I’ve written before about some of the little differences and a couple of the big differences between America and Australia. Here’s another one that for some may be small, but for me is huge. Australia has a shocking lack of selection in tampons.
Fortunately, I’d heard about this before I traveled to Australia and I took a stash with me, but when I ran out, I was forced to see for myself. I went to both major supermarket chains, Coles and Woolworths, as well as several drugstores. The first thing I noticed is that while supermarkets and drugstores in the U.S., not to mention giant retailers such as Target, have as much as an aisle dedicated to feminine hygiene products, Australian retailers have a maybe a foot-wide section on a two or three bottom shelves. The second thing I noticed is that I didn’t know what I was looking at. The packaging of tampons, even familiar brands such a Carefree, Kotex, and Tampax, is not very descriptive. I couldn’t tell if they were scented (I prefer unscented) or get a good sense of the absorbency levels. The third thing I noticed is that only one of them, Tampax, said “Applicator Tampons.” So, the rumor was true; Australian women use tampons without applicators. Suddenly Australia seemed just a little bit less civilized.
As I picked up the box of Tampax Applicator Tampons with sad resignation, another devastating realization set in. This is the only option for applicator tampons. And they’re cardboard. Similarly, I found it impossible to find suitable pads.
I expect that I won’t always be able to find my favorite brands in Australia and I can live with that for the most part, but this is unacceptable. The tampons and pads that I use aren’t just a matter of comfort and convenience, but of necessity. I have a heavy and prolonged menstrual period and these Mickey Mouse tampons and pads in Australia just don’t do the job for me. I need my Tampax Pearl Ultra tampons and Always Maxi Overnight pads to get me through the night. The whole affair is messy enough and there’s just no way I’m going to resort to these mini-tampons that are better suited for Halloween decorations. The Australian version of the overnight pad, which I think is either a misunderstanding or an example of Aussie humor, works fine for my light days, but light absorbency tampons even with cardboard applicators are seemingly impossible to find.
I’m truly baffled as to why there is such a poor selection of tampons in Australia.

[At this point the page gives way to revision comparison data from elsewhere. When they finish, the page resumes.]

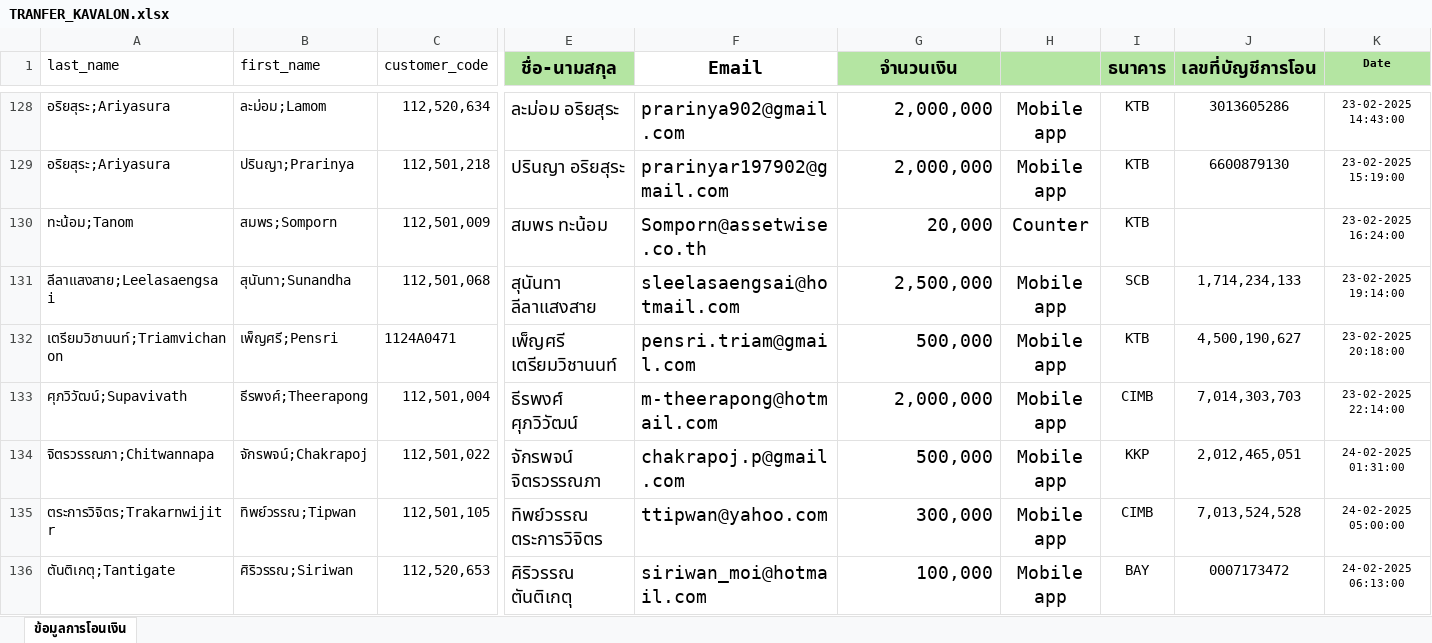
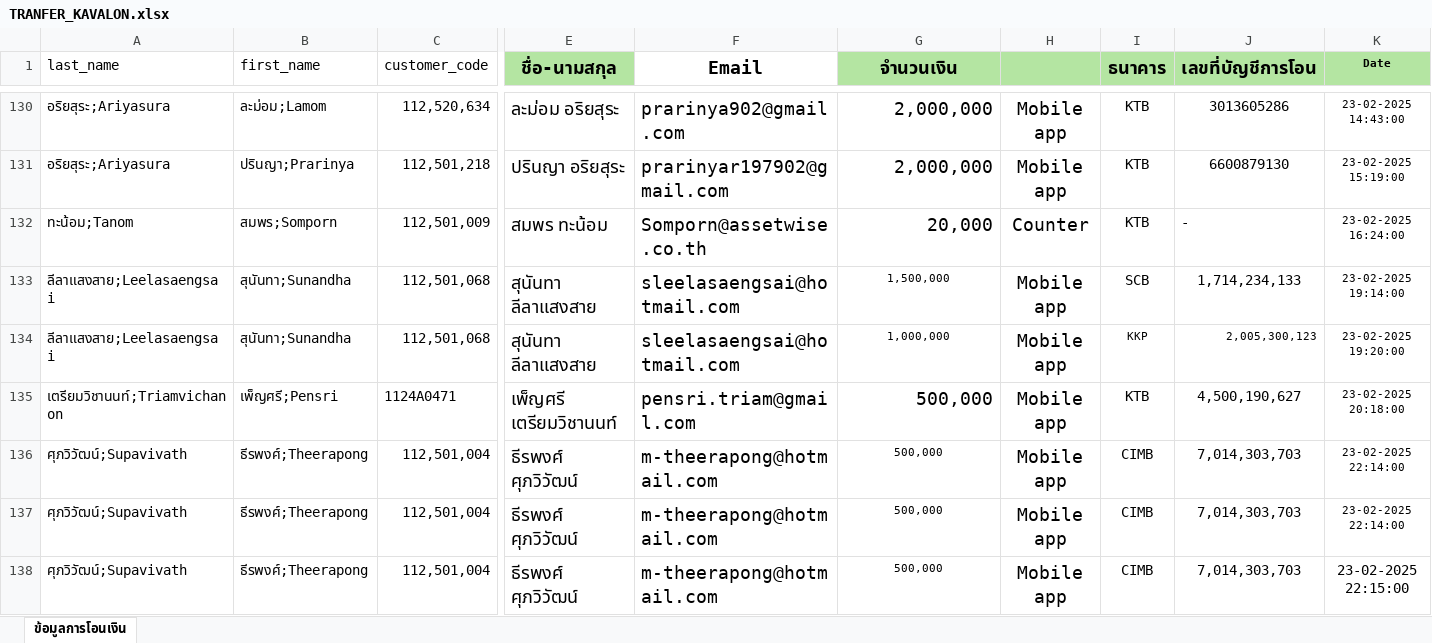
Before and after one commit to sorat-ges/DA_MAS_ICO, an Excel workbook: Example/TRANFER_KAVALON.xlsx, sheet ข้อมูลการโอนเงิน, drawn as a sheet; only a part is shown, gaps mark what is left out; the shorter side is filled out with more unchanged rows; values as stored, in another font and other column widths than the file's, no borders; addresses are those after the commit; rows hold the shown columns only; the diff covers the shown part only; the diff names each change by its address in the sheet, - before the commit and + after, or states it on an @@ line.

Commit message:
bank short name

```diff
--- a/Example/TRANFER_KAVALON.xlsx (sheet ข้อมูลการโอนเงิน)
+++ b/Example/TRANFER_KAVALON.xlsx (sheet ข้อมูลการโอนเงิน)
-J132 (เลขที่บัญชีการโอน): (empty)
+J132 (เลขที่บัญชีการโอน): -
-G133 (จำนวนเงิน): 2,500,000
+G133 (จำนวนเงิน): 1,500,000
@@ G133 text size: smaller, alignment: right → center @@
+row 134: ลีลาแสงสาย;Leelasaengsai | สุนันทา;Sunandha | 112,501,068 | สุนันทา ลีลาแสงสาย | sleelasaengsai@hotmail.com | 1,000,000 | Mobile app | KKP | 2,005,300,123 | 23-02-2025 19:20:00
-G136 (จำนวนเงิน): 2,000,000
+G136 (จำนวนเงิน): 500,000
@@ G136 text size: smaller, alignment: right → center @@
+row 137: ศุภวิวัฒน์;Supavivath | ธีรพงศ์;Theerapong | 112,501,004 | ธีรพงศ์ ศุภวิวัฒน์ | m-theerapong@hotmail.com | 500,000 | Mobile app | CIMB | 7,014,303,703 | 23-02-2025 22:14:00
+row 138: ศุภวิวัฒน์;Supavivath | ธีรพงศ์;Theerapong | 112,501,004 | ธีรพงศ์ ศุภวิวัฒน์ | m-theerapong@hotmail.com | 500,000 | Mobile app | CIMB | 7,014,303,703 | 23-02-2025 22:15:00
```
Also changed, not shown: 5 added rows, 1 removed row, 24 edited cells and cell formats elsewhere in this sheet, 4 other files.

There’s only one benefit to the tampon without applicator: it produces less waste. I’m happy to make up for my plastic waste of Tampax Pearl by recycling and buying recycled products, using re-usable shopping bags, composting, and not owning a car. The ease, comfort, and cleanliness of applicator tampons that you slip right in can’t be beat. But it isn’t just the applicator issue, it’s also absorbency. Regular and super is all I seemed to find and super wasn’t all that super. It seems like the shops down under cater to the middle part of the spectrum and women on the lighter or heavier ends are just out of luck.
This week I shipped a six-month supply of my favorite pads and tampons to Australia. That was the best $70 I’ve spent this month.
About the featured image: Aiming Low